Conflict with the SS followed a similar pattern. Forced to accept an advisory role at the start of the Occupation, the SS complained of the alleged danger of the so-called 'Jewish menace' and pressed MBF to launch an active campaign against "racial opponents" in France, but lacked the authority to act independently. After French Resistance groups shot Colonel Karl Friedrich Hotz in Nantes on 20 October and Hans-Gottfried Reimers in Bordeaux on 21 October 1941, Hitler ordered Stülpnagel to execute 100-150 French hostages for each attack. The MBF immediately condemned Hitler's policy through official channels, treated both attacks as a single incident, and shot a total of 98 hostages. Determined to preserve French cooperation, Stülpnagel condemned large-scale executions. In contrast, the SS demonstrated its enthusiasm for Hitler's war against the so-called Jewish conspiracy by bombing seven synagogues in Paris on the night of 2/3 October 1941. Embarrassed by the attacks, Stülpnagel complained to superiors in Berlin, but his repeated protests only reiterated tepid support for Nazi racial policy.
Suspecting the MBF of Francophilia, Field Marshal Wilhelm Keitel, the head of Oberkommando der Wehrmacht (OKW; Armed Forces High Command) grew tired of Stülpnagel's complaints. On 2 February 1942, he directed the MBF to answer all acts of resistance with "sharp deterrents, including the execution of a large number of imprisoned Communists, Jews, or people who carried out previous attacks, and the arrest of at least 1,000 Jews or Communists for later evacuation."
Stülpnagel, who had executed 95 hostages on 15 December 1941, refused to go any further in the implementation of the retaliation policy. He promptly submitted a bitter letter of resignation. Succeeded by his cousin Carl-Heinrich von Stülpnagel, Stülpnagel may have suffered a nervous breakdown. He spent the remainder of the war with his wife in Berlin.
Arrested by Allied authorities after Germany’s surrender, Stülpnagel was moved to a French military prison.
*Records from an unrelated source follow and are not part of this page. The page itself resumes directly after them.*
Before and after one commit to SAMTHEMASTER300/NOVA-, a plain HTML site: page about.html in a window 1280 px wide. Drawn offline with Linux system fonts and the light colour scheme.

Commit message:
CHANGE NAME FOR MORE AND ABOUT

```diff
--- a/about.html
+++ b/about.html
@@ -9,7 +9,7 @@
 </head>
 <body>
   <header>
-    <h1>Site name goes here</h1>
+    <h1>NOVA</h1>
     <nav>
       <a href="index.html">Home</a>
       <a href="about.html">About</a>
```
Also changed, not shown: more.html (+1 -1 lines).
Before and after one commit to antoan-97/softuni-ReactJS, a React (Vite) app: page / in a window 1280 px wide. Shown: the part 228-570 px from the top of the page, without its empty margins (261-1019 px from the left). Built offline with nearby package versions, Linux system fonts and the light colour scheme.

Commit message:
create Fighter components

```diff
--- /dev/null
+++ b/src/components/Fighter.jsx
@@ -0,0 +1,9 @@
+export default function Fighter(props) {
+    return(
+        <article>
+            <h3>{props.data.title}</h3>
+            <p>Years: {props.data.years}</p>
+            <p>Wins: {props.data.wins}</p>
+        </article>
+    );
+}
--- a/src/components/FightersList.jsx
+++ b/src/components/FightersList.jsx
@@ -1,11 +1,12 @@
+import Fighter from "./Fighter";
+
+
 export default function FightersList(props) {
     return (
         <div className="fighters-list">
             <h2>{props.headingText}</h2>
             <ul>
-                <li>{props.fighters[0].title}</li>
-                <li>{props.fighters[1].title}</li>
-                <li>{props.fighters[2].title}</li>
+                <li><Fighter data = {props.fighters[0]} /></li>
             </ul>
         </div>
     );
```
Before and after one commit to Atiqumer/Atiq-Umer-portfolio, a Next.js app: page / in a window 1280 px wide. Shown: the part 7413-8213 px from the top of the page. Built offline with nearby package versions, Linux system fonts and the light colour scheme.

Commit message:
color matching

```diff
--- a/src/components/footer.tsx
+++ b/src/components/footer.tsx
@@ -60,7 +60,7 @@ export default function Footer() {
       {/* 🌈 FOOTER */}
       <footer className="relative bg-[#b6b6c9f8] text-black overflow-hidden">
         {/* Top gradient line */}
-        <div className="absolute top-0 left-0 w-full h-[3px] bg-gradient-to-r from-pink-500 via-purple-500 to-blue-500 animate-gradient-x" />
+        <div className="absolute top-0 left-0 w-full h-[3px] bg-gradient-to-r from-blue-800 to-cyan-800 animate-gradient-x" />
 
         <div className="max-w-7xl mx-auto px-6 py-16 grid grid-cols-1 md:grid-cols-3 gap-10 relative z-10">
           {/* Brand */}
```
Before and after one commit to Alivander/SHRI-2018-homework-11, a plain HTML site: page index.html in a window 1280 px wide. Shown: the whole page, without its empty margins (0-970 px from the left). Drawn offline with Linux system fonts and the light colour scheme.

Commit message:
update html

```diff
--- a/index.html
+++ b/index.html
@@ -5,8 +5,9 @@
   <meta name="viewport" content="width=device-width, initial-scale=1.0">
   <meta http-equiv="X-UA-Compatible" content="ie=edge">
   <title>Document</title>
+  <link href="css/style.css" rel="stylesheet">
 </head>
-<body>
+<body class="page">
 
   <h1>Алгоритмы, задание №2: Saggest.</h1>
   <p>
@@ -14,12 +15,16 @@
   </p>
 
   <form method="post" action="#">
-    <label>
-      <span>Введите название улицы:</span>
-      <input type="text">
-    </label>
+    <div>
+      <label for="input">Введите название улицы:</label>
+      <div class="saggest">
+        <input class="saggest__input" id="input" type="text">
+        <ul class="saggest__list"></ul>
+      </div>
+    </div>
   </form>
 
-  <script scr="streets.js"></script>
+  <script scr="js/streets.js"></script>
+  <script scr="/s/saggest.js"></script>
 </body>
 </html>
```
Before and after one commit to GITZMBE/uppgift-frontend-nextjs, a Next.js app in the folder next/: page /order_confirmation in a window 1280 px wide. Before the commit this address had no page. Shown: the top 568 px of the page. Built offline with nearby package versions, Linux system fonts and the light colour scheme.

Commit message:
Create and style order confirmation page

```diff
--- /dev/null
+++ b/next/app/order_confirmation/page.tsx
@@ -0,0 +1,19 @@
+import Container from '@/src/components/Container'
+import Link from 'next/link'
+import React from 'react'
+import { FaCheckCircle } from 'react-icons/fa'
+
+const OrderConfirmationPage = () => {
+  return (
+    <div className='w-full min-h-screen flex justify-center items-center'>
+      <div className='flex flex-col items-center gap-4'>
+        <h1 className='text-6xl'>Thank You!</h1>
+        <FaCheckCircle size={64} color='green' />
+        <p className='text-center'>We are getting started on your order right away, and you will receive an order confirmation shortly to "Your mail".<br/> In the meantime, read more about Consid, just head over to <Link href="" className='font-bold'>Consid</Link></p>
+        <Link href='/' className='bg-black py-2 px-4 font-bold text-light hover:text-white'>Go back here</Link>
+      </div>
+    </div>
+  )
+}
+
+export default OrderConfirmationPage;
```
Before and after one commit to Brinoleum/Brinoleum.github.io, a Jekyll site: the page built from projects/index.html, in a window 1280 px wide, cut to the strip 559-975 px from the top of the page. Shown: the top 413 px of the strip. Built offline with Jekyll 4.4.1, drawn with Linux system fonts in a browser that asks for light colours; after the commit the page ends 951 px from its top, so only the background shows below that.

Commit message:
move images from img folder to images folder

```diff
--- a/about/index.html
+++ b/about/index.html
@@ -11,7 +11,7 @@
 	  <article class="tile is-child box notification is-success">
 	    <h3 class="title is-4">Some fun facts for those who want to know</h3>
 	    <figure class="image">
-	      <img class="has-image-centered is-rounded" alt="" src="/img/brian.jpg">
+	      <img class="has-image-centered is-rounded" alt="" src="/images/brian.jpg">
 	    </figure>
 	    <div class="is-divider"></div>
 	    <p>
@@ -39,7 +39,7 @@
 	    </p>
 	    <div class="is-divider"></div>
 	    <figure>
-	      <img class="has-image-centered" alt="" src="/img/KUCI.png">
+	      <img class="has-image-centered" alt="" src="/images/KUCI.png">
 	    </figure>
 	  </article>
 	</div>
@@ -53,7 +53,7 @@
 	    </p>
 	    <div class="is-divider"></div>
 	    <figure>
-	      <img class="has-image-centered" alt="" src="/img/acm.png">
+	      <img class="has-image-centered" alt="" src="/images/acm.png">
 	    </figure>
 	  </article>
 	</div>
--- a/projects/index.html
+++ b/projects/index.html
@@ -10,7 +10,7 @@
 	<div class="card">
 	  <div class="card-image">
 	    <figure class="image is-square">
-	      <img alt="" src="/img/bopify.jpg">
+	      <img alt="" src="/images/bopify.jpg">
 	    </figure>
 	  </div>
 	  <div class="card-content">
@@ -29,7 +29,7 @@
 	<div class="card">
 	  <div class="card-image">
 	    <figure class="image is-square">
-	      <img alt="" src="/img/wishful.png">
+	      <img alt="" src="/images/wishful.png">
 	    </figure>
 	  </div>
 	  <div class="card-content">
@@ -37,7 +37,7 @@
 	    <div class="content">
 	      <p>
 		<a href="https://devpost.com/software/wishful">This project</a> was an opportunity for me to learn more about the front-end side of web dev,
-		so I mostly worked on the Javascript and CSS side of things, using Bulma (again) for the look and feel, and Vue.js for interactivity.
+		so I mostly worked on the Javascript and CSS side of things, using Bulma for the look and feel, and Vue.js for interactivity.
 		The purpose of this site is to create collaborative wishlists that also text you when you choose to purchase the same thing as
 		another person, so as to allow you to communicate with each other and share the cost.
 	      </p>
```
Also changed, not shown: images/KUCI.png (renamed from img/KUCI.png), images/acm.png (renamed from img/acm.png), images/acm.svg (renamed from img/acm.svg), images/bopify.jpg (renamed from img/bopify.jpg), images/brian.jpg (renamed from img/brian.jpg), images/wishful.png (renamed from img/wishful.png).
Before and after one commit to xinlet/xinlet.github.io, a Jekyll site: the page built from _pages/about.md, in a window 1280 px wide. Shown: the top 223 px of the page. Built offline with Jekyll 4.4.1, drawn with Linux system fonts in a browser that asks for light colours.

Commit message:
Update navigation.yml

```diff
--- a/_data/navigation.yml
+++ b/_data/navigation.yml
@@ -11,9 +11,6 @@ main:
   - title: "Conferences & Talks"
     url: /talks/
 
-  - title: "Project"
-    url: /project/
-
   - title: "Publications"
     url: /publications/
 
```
Charged with war crimes by French authorities, Stülpnagel committed suicide in Cherche-Midi Prison on 6 February 1948. He is buried in the Champigny-Saint-André German war cemetery.